Requirement:
I would like every line of the records below that contains the word "Justiça" copied.
- Opening Delimiter -
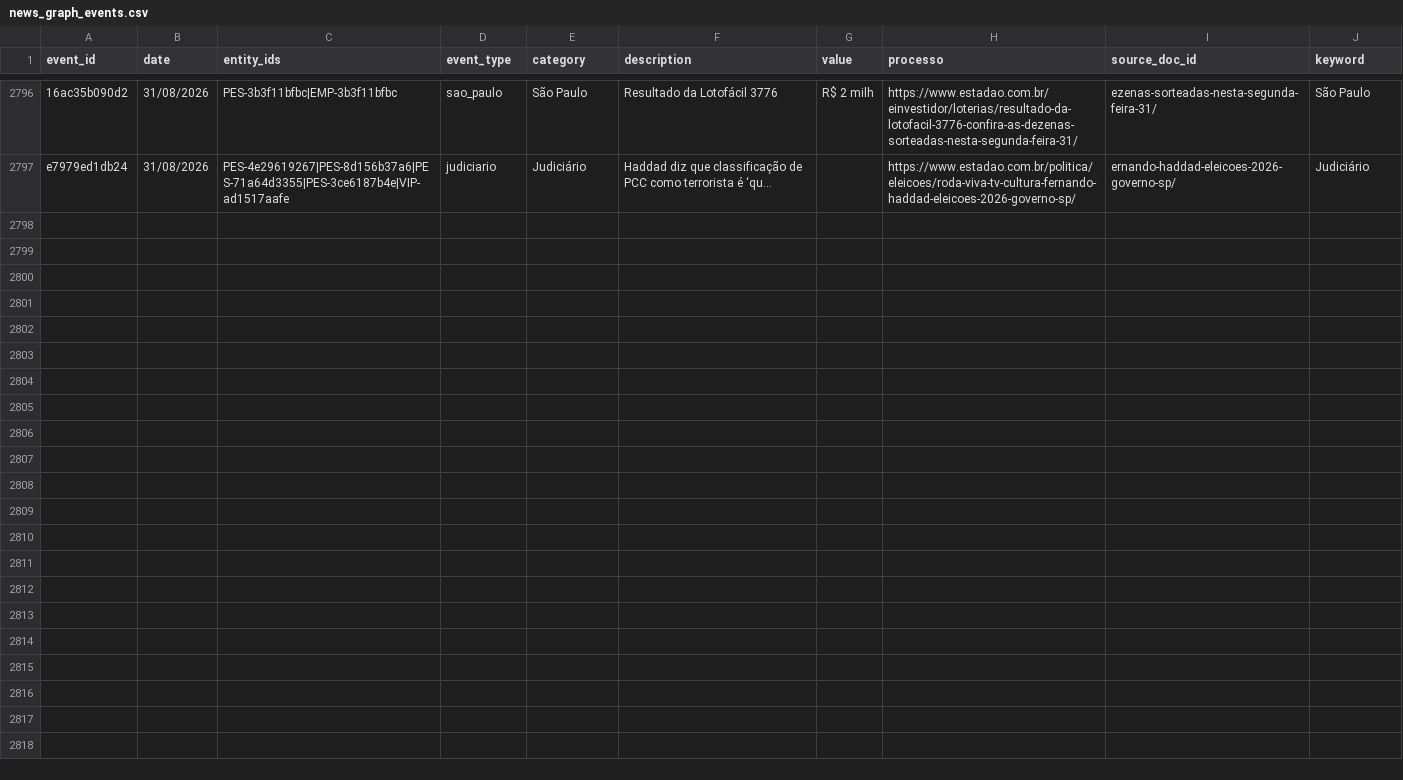
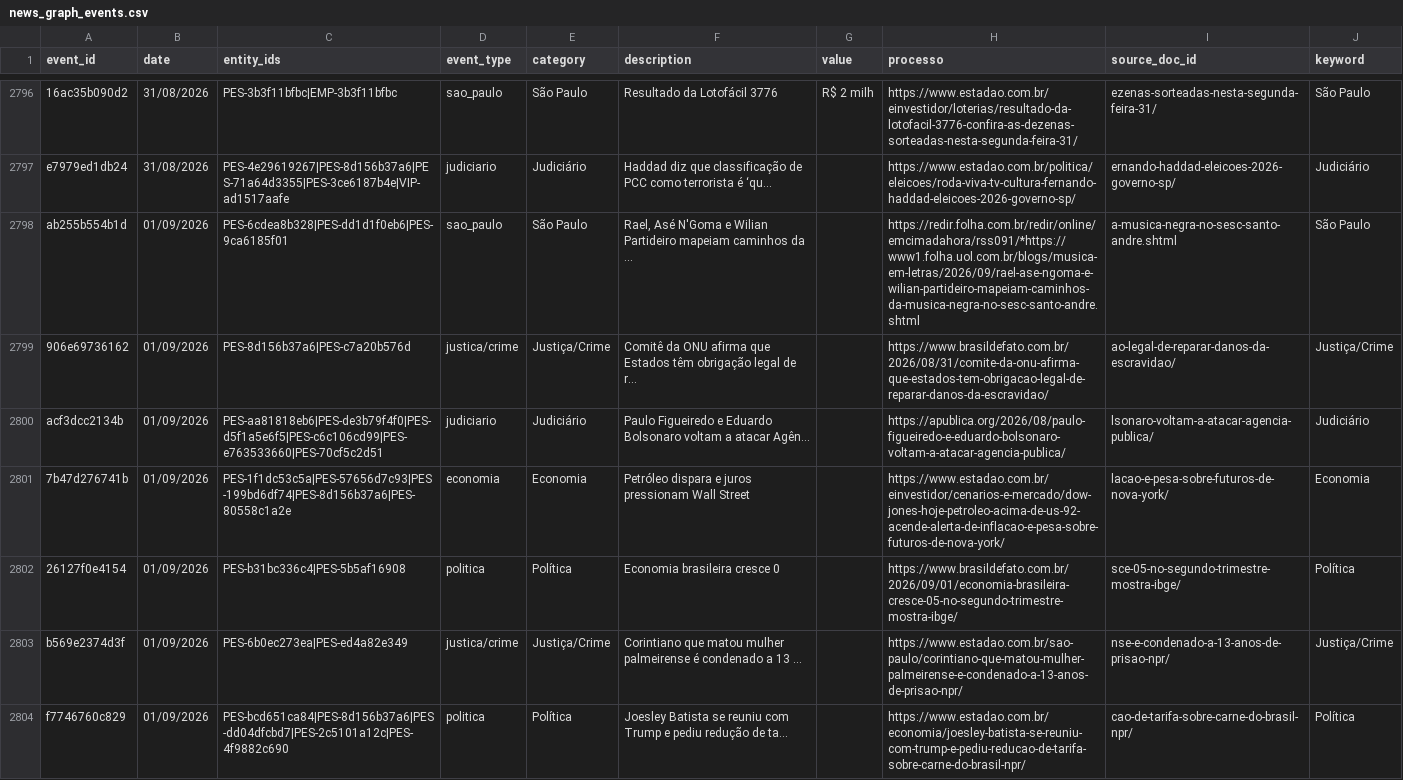
Before and after one commit to GuilhermeACRusso/monitor-de-not-cias, a CSV file: news_graph_events.csv, drawn as a sheet; only a part is shown, gaps mark what is left out; the diff covers the shown part only; the diff names each change by its address in the sheet, - before the commit and + after, or states it on an @@ line.

Commit message:
Update news ledger and entity graph

```diff
--- a/news_graph_events.csv
+++ b/news_graph_events.csv
+row 2798: ab255b554b1d | 01/09/2026 | PES-6cdea8b328|PES-dd1d1f0eb6|PES-9ca6185f01 | sao_paulo | São Paulo | Rael, Asé N'Goma e Wilian Partideiro mapeiam caminhos da … |  | https://redir.folha.com.br/redir/online/emcimadahora/rss091/*https://www1.folha.uol.com.br/blogs/musica-em-letras/2026/09/rael-ase-ngoma-e-wilian-partideiro-mapeiam-caminhos-da-musica-negra-no-sesc-santo-andre.shtml | a-musica-negra-no-sesc-santo-andre.shtml | São Paulo
+row 2799: 906e69736162 | 01/09/2026 | PES-8d156b37a6|PES-c7a20b576d | justica/crime | Justiça/Crime | Comitê da ONU afirma que Estados têm obrigação legal de r… |  | https://www.brasildefato.com.br/2026/08/31/comite-da-onu-afirma-que-estados-tem-obrigacao-legal-de-reparar-danos-da-escravidao/ | ao-legal-de-reparar-danos-da-escravidao/ | Justiça/Crime
+row 2800: acf3dcc2134b | 01/09/2026 | PES-aa81818eb6|PES-de3b79f4f0|PES-d5f1a5e6f5|PES-c6c106cd99|PES-e763533660|PES-70cf5c2d51 | judiciario | Judiciário | Paulo Figueiredo e Eduardo Bolsonaro voltam a atacar Agên… |  | https://apublica.org/2026/08/paulo-figueiredo-e-eduardo-bolsonaro-voltam-a-atacar-agencia-publica/ | lsonaro-voltam-a-atacar-agencia-publica/ | Judiciário
+row 2801: 7b47d276741b | 01/09/2026 | PES-1f1dc53c5a|PES-57656d7c93|PES-199bd6df74|PES-8d156b37a6|PES-80558c1a2e | economia | Economia | Petróleo dispara e juros pressionam Wall Street |  | https://www.estadao.com.br/einvestidor/cenarios-e-mercado/dow-jones-hoje-petroleo-acima-de-us-92-acende-alerta-de-inflacao-e-pesa-sobre-futuros-de-nova-york/ | lacao-e-pesa-sobre-futuros-de-nova-york/ | Economia
+row 2802: 26127f0e4154 | 01/09/2026 | PES-b31bc336c4|PES-5b5af16908 | politica | Política | Economia brasileira cresce 0 |  | https://www.brasildefato.com.br/2026/09/01/economia-brasileira-cresce-05-no-segundo-trimestre-mostra-ibge/ | sce-05-no-segundo-trimestre-mostra-ibge/ | Política
+row 2803: b569e2374d3f | 01/09/2026 | PES-6b0ec273ea|PES-ed4a82e349 | justica/crime | Justiça/Crime | Corintiano que matou mulher palmeirense é condenado a 13 … |  | https://www.estadao.com.br/sao-paulo/corintiano-que-matou-mulher-palmeirense-e-condenado-a-13-anos-de-prisao-npr/ | nse-e-condenado-a-13-anos-de-prisao-npr/ | Justiça/Crime
+row 2804: f7746760c829 | 01/09/2026 | PES-bcd651ca84|PES-8d156b37a6|PES-dd04dfcbd7|PES-2c5101a12c|PES-4f9882c690 | politica | Política | Joesley Batista se reuniu com Trump e pediu redução de ta… |  | https://www.estadao.com.br/economia/joesley-batista-se-reuniu-com-trump-e-pediu-reducao-de-tarifa-sobre-carne-do-brasil-npr/ | cao-de-tarifa-sobre-carne-do-brasil-npr/ | Política
```
Also changed, not shown: 7 added rows elsewhere in this file, news_graph_entities.csv, news_ledger.csv, 1 other file.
- Closing Delimiter -
Solution to the problem:
+row 2799: 906e69736162 | 01/09/2026 | PES-8d156b37a6|PES-c7a20b576d | justica/crime | Justiça/Crime | Comitê da ONU afirma que Estados têm obrigação legal de r… |  | https://www.brasildefato.com.br/2026/08/31/comite-da-onu-afirma-que-estados-tem-obrigacao-legal-de-reparar-danos-da-escravidao/ | ao-legal-de-reparar-danos-da-escravidao/ | Justiça/Crime
+row 2803: b569e2374d3f | 01/09/2026 | PES-6b0ec273ea|PES-ed4a82e349 | justica/crime | Justiça/Crime | Corintiano que matou mulher palmeirense é condenado a 13 … |  | https://www.estadao.com.br/sao-paulo/corintiano-que-matou-mulher-palmeirense-e-condenado-a-13-anos-de-prisao-npr/ | nse-e-condenado-a-13-anos-de-prisao-npr/ | Justiça/Crime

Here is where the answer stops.